As superheroes begin to pop up around the globe, the government begins to pull together a team of extraordinary individuals to deal with potential superhuman threats to the US, among them Dinah Lance and her husband, Deathstroke, Grifter, Amanda Waller, and more.
Team 7 #0 is a painfully generic issue that fails to have a real reason for existing. Joining together a lot of C and D-list characters to form an obscure team few have fond memories of isn’t exactly the basis for a great title…where’s the intrigue, the draw, the iconography? I suppose I shouldn’t be chiding Issue #0 for its largely dull exposition being a zero issue and all, but does the setup really have to be so labored? Jordan takes his time with each an every individual character, yet fails to make a case for why any of them are worth following on their own, let alone in a team.
The real draw of the book for me was checking out Jesus Merino’s consistently great artwork. Having done some excellent work on Superman all last year, Merino is definitely an artist to follow, and once again proves his considerable talent on Team 7. Other than that, I just don’t find most of these characters particularly interesting. Let’s hope next month’s Issue #1 cuts to the chase and gives us the real meat of the story.
Justice League #0
Young Billy Batson enters a mysterious realm occupied by a strange wizard who, after an exchange debating Billy’s worthiness, ultimately grants him magical powers based on the teenager’s past good deeds. Billy has other impulses, however, and returns to Earth a new man with new opportunities.
Let’s be clear about this: Justice League has been an awful, awful book since the New 52, but I’ve been following it in recent months for Geoff Johns and Gary Frank’s much-needed revamp of the Shazam characters. Sadly, Issue #0 is not all that it could be.

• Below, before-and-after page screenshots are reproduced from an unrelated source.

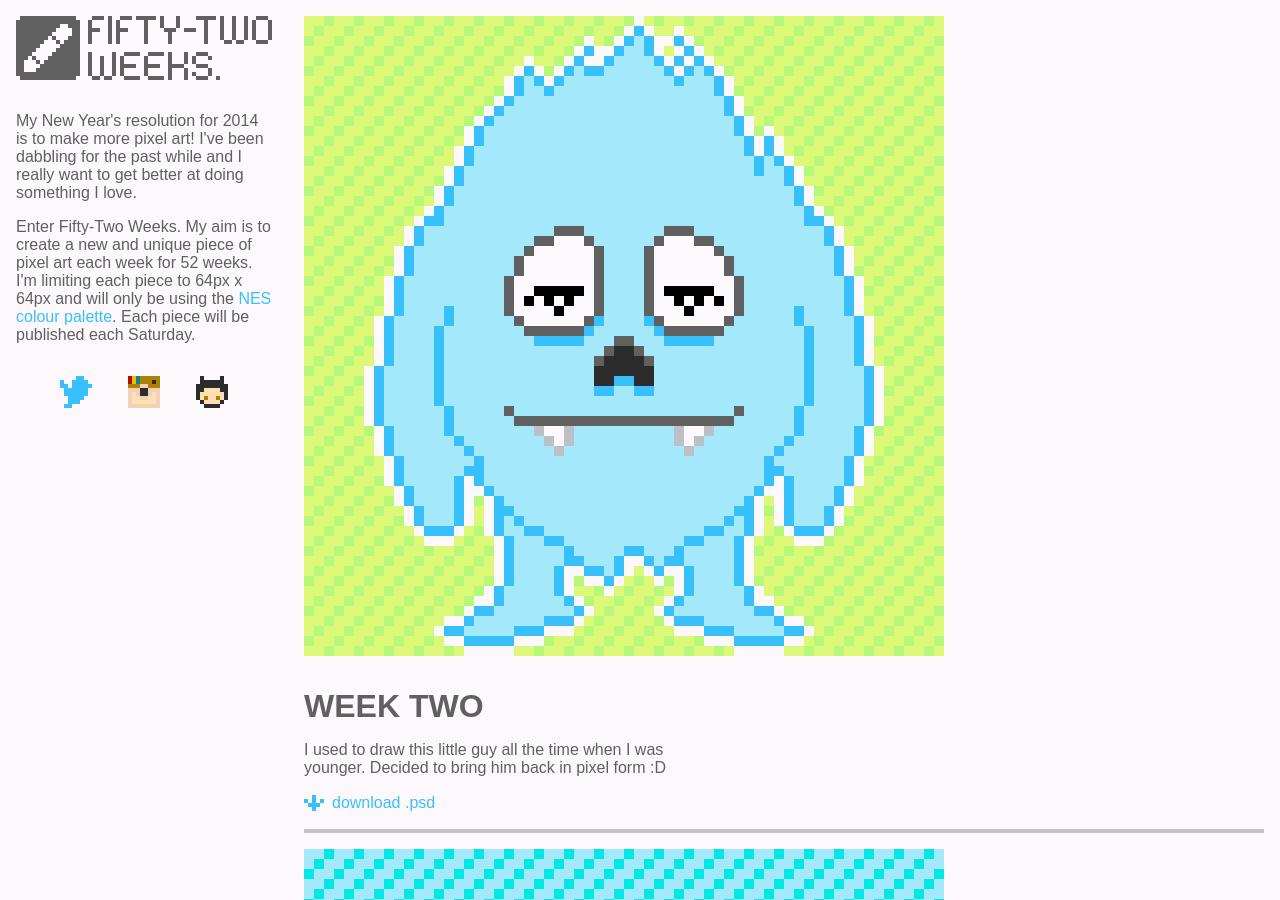
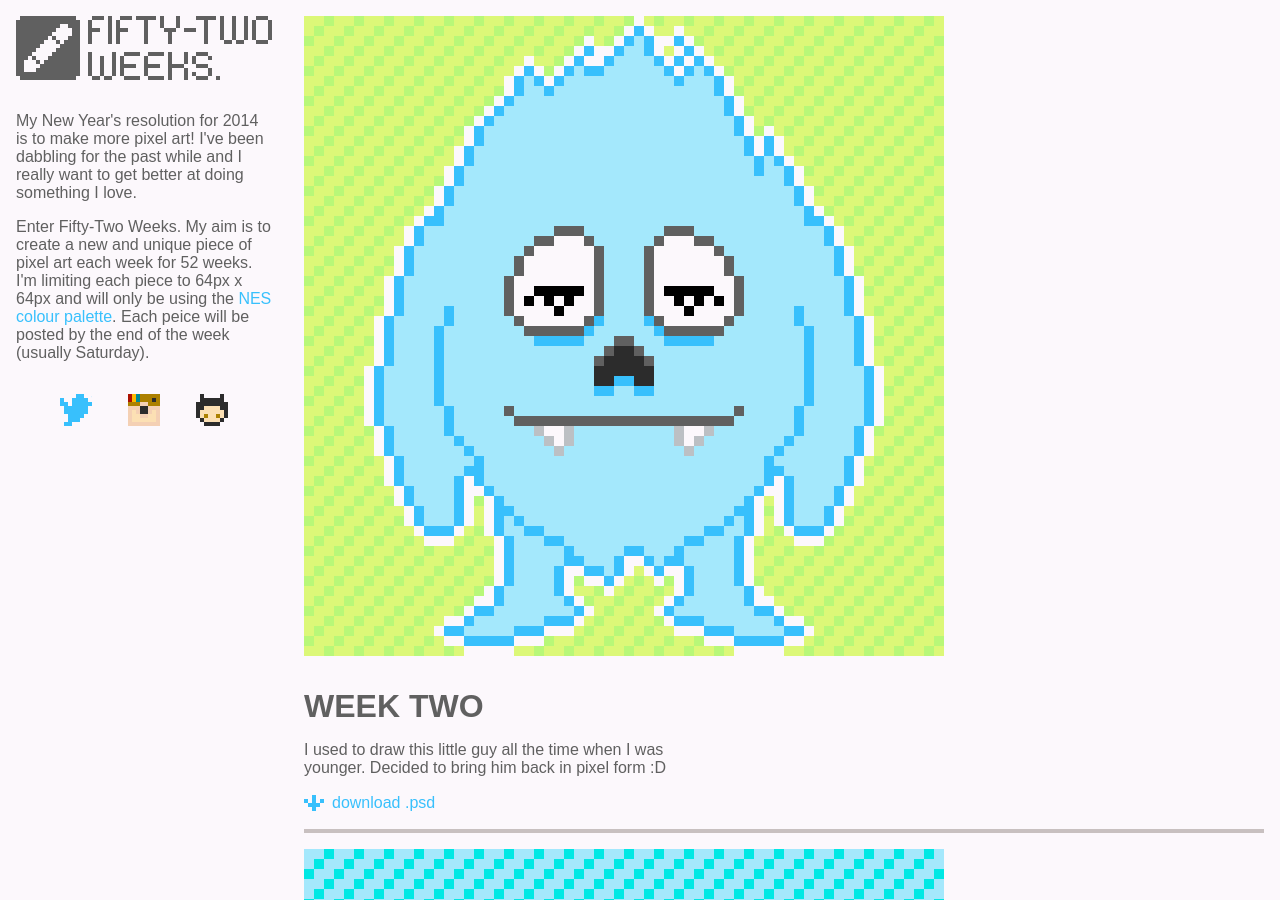
Before and after one commit to kivlor/52-weeks, a Jekyll site: the page built from index.html, in a window 1280 px wide and 900 px high. Built offline with Jekyll 4.4.1, drawn with Linux system fonts in a browser that asks for light colours; the list of posts is cut into pages by our own code.

Commit message:
slight copy change

```diff
--- a/_layouts/layout.html
+++ b/_layouts/layout.html
@@ -15,7 +15,7 @@
 			<aside>
 				<h1><a href="/">{{ site.title }}</a></h1>
 				<p>My New Year's resolution for 2014 is to make more pixel art! I've been dabbling for the past while and I really want to get better at doing something I love.</p>
-				<p>Enter Fifty-Two Weeks. My aim is to create a new and unique piece of pixel art each week for 52 weeks. I'm limiting each piece to 64px x 64px and will only be using the <a href="http://en.wikipedia.org/wiki/List_of_video_game_console_palettes#Famicom.2FNES">NES colour palette</a>. Each piece will be published each Saturday.</p>
+				<p>Enter Fifty-Two Weeks. My aim is to create a new and unique piece of pixel art each week for 52 weeks. I'm limiting each piece to 64px x 64px and will only be using the <a href="http://en.wikipedia.org/wiki/List_of_video_game_console_palettes#Famicom.2FNES">NES colour palette</a>. Each peice will be posted by the end of the week (usually Saturday).</p>
 				<p class="social">
 					<a href="http://twitter.com/kivlor" class="twitter">Twitter</a>
 					<a href="http://instagram.com/kivlor" class="instagram">Instagram</a>
```
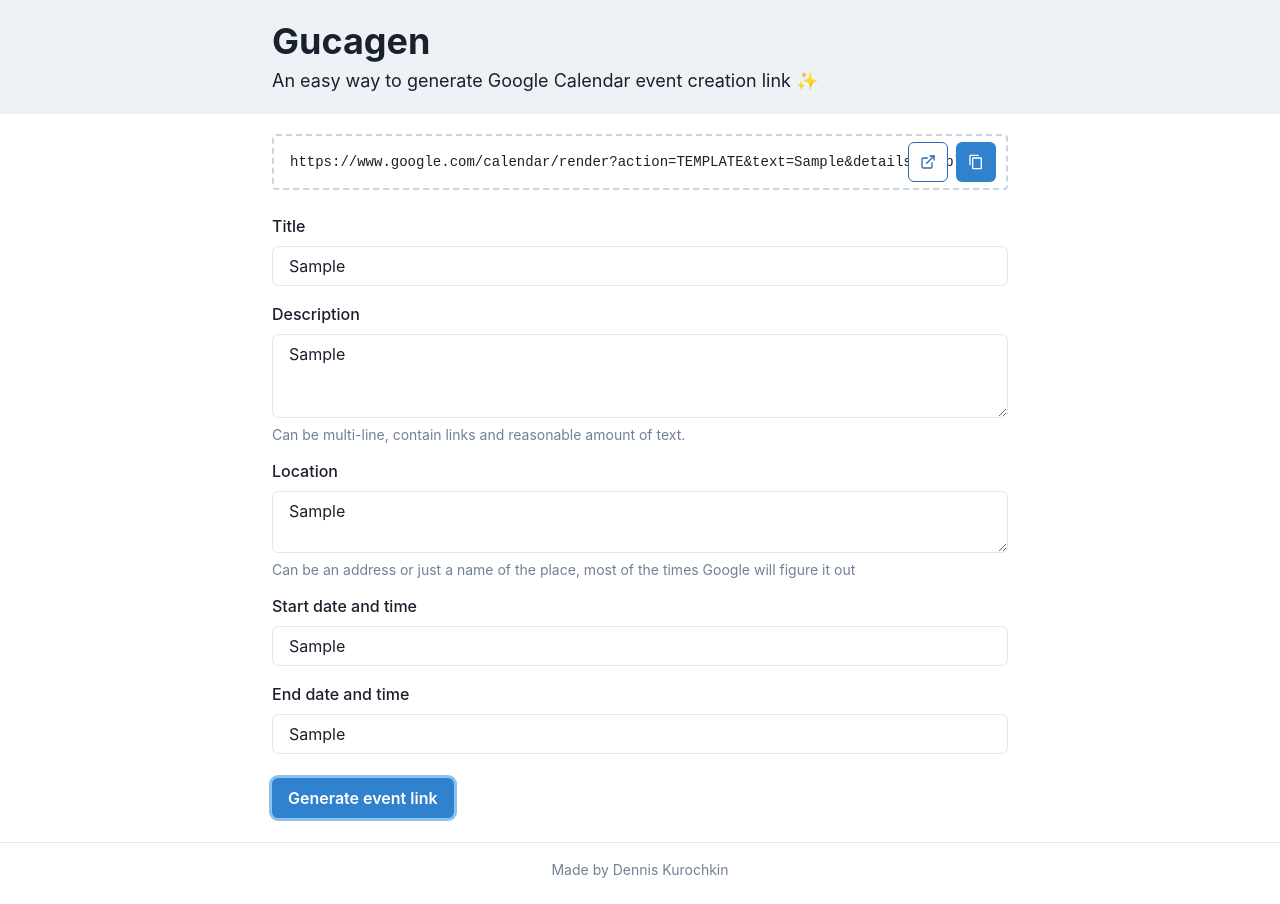
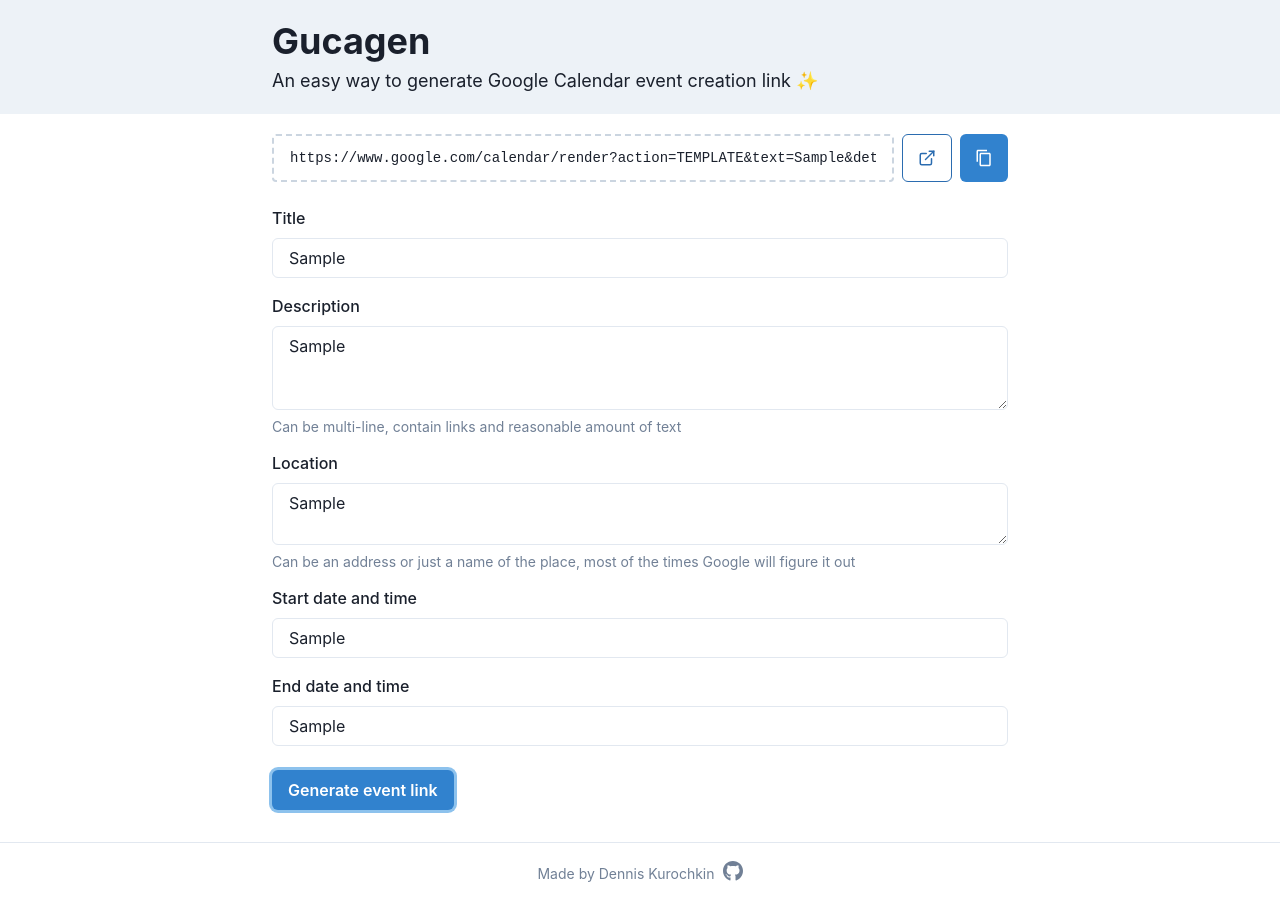
Before and after one commit to dennis-kurochkin/google-calendar-link-generator, a Next.js app: page / in a window 1280 px wide. Both pictures are taken after typing "Sample", "Sample", "Sample", "Sample", "Sample" into the empty fields and a click on the button "Generate event link". Built offline with nearby package versions, Linux system fonts and the light colour scheme.

Commit message:
feat: enhance output and footer

```diff
--- a/components/Footer.tsx
+++ /dev/null
@@ -1,24 +0,0 @@
-import React from 'react'
-import { Box, Container, Text } from '@chakra-ui/react'
-
-const Footer: React.FC = () => (
-  <Box
-    as="footer"
-    borderTopWidth="1px"
-  >
-    <Container
-      maxW="container.md"
-      py={{ base: 3, md: 4 }}
-    >
-      <Text
-        textAlign="center"
-        fontSize="sm"
-        color="gray.500"
-      >
-        Made by Dennis Kurochkin
-      </Text>
-    </Container>
-  </Box>
-)
-
-export default Footer
--- /dev/null
+++ b/components/Footer/Footer.tsx
@@ -0,0 +1,48 @@
+import React from 'react'
+import {
+  Box, Button, ButtonGroup, Container, Icon, IconButton, Link, Text,
+} from '@chakra-ui/react'
+import { FaGithub, FaLinkedin } from 'react-icons/fa'
+import { links } from './data'
+
+const Footer: React.FC = () => (
+  <Box
+    as="footer"
+    borderTopWidth="1px"
+  >
+    <Container
+      maxW="container.md"
+      py={{ base: 3, md: 4 }}
+    >
+      <Text
+        display="flex"
+        alignItems="center"
+        justifyContent="center"
+        textAlign="center"
+        fontSize="sm"
+        color="gray.500"
+      >
+        Made by Dennis Kurochkin
+        <ButtonGroup
+          size="sm"
+          ml="2"
+        >
+          <Link
+            href={links.github}
+            background="transparent"
+            isExternal
+          >
+            <Icon
+              as={FaGithub}
+              aria-label="GitHub"
+              w="5"
+              h="6"
+            />
+          </Link>
+        </ButtonGroup>
+      </Text>
+    </Container>
+  </Box>
+)
+
+export default Footer
--- /dev/null
+++ b/components/Footer/data/index.ts
@@ -0,0 +1 @@
+export { default as links } from './links'
--- /dev/null
+++ b/components/Footer/data/links.ts
@@ -0,0 +1,3 @@
+export default {
+  github: 'https://github.com/dennis-kurochkin/',
+}
--- /dev/null
+++ b/components/Footer/index.ts
@@ -0,0 +1 @@
+export { default } from './Footer'
--- a/components/Generator/components/Form.tsx
+++ b/components/Generator/components/Form.tsx
@@ -18,7 +18,8 @@ const Form = ({ onGetLinkParams }: { onGetLinkParams: Function}) => {
 
   return (
     <Box
-      py={{ base: 5, md: 6 }}
+      pt={{ base: 5, md: 6 }}
+      pb="8"
     >
       <FormControl
         id="title"
@@ -44,7 +45,7 @@ const Form = ({ onGetLinkParams }: { onGetLinkParams: Function}) => {
           onInput={(e: React.FormEvent<HTMLTextAreaElement>) => setDescription(e.currentTarget.value)}
         />
         <FormHelperText>
-          Can be multi-line, contain links and reasonable amount of text.
+          Can be multi-line, contain links and reasonable amount of text
         </FormHelperText>
       </FormControl>
       <FormControl
--- a/components/Generator/components/OutputArea.tsx
+++ b/components/Generator/components/OutputArea.tsx
@@ -1,6 +1,6 @@
 import React, { useRef } from 'react'
 import {
-  Button, Input, InputGroup, InputRightElement, Link, useToast,
+  Box, Button, Input, Link, useToast,
 } from '@chakra-ui/react'
 import { CopyIcon, ExternalLinkIcon } from '@chakra-ui/icons'
 import styles from './OutputArea.module.css'
@@ -10,8 +10,8 @@ const OutputArea = ({ value }: { value: string }) => {
   const toast = useToast()
   const isEmpty = !value
 
-  const copyInputContent = (): void => {
-    inputElement?.current?.select()
+  const copyInputContent = () => {
+    inputElement.current!.select()
     document.execCommand('copy')
 
     toast({
@@ -23,52 +23,57 @@ const OutputArea = ({ value }: { value: string }) => {
     })
   }
 
+  const inputKeyPressHandler = (e: React.KeyboardEvent) => [' ', 'Enter'].includes(e.key) && copyInputContent()
+
   return (
-    <InputGroup>
+    <Box
+      display="flex"
+    >
       <Input
+        ref={inputElement}
         className={`${styles.input} ${isEmpty ? styles.inputEmpty : styles.inputFilled}`}
         value={value}
-        ref={inputElement}
         placeholder="Your link will be here"
         size="lg"
         fontSize="sm"
         border="2px dashed"
         borderColor="gray.300"
         borderRadius="4px"
-        height="14"
         readOnly
         onClick={copyInputContent}
+        onKeyPress={inputKeyPressHandler}
       />
       {!isEmpty && (
-        <InputRightElement
-          width="7rem"
+        <Box
+          display="flex"
+          ml="2"
         >
           <Button
             as={Link}
             href={value}
             isExternal
             colorScheme="blue"
-            size="md"
+            size="lg"
             width="10"
-            mt="4"
             variant="outline"
             backgroundColor="white"
+            title="Open generated calendar link in a new tab"
           >
             <ExternalLinkIcon />
           </Button>
           <Button
             colorScheme="blue"
-            size="md"
+            size="lg"
             width="10"
-            mt="4"
             ml="2"
+            title="Copy generated calendar link"
             onClick={copyInputContent}
           >
             <CopyIcon />
           </Button>
-        </InputRightElement>
+        </Box>
       )}
-    </InputGroup>
+    </Box>
   )
 }
 
--- a/package.json
+++ b/package.json
@@ -15,7 +15,8 @@
     "framer-motion": "^4.1.17",
     "next": "10.x",
     "react": "17.x",
-    "react-dom": "17.x"
+    "react-dom": "17.x",
+    "react-icons": "^4.2.0"
   },
   "devDependencies": {
     "@types/react": "^17.0.14",
```
Also changed, not shown: 1 other file (tests, documents, lock files or other folders).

To start, Billy’s interactions with this supposedly wise, all-knowing wizard are borderline ridiculous at times, with some of the laziest dialogue I’ve read from Johns yet. Billy doesn’t even receive his powers because he’s special – literally, his receives them because the wizard had already rejected several other potentially worthy candidates simply because they were flawed, and Billy was the first to point out that everyone has flaws. It’s a cheapening of the mythology; Billy doesn’t have any special qualities about him, he’s chosen merely because Black Adam is free and there’s no time left.
This miniseries has gotten a lot of criticism over the fact that Billy is kind of an awful kid, but I didn’t see it until this issue’s ending. Really, the way Billy chooses to use his powers is legitimately awful. You’d think he’d at least have some inkling of, you know, what being responsible means. Gary Frank’s artwork is also a bit off. Here’s he’s trying to draw a balance of both Billy and the original Captain Marvel into a single person, to wildly inconsistent effect panel to panel. I appreciate the attempt, but it’s useless when the seams are showing so conspicuously.
It’s all topped off with a pretty unremarkable cliffhanger hinting at the fate of another member of Trinity of Sin, who already seems to be going through some rather uncharacteristic changes. Either way, Justice League #0 is brought down a lot by lazy storytelling and unbalanced artwork, but I still find it more readable than the “Holy Moly!” incarnation of yesteryear. Despite its flaws, a lot of the way Billy is treated more like how an actual kid might act works really well. I can’t give Issue #0 a recommendation, but I do insist checking out the overall arc to see what further awaits in the change-up.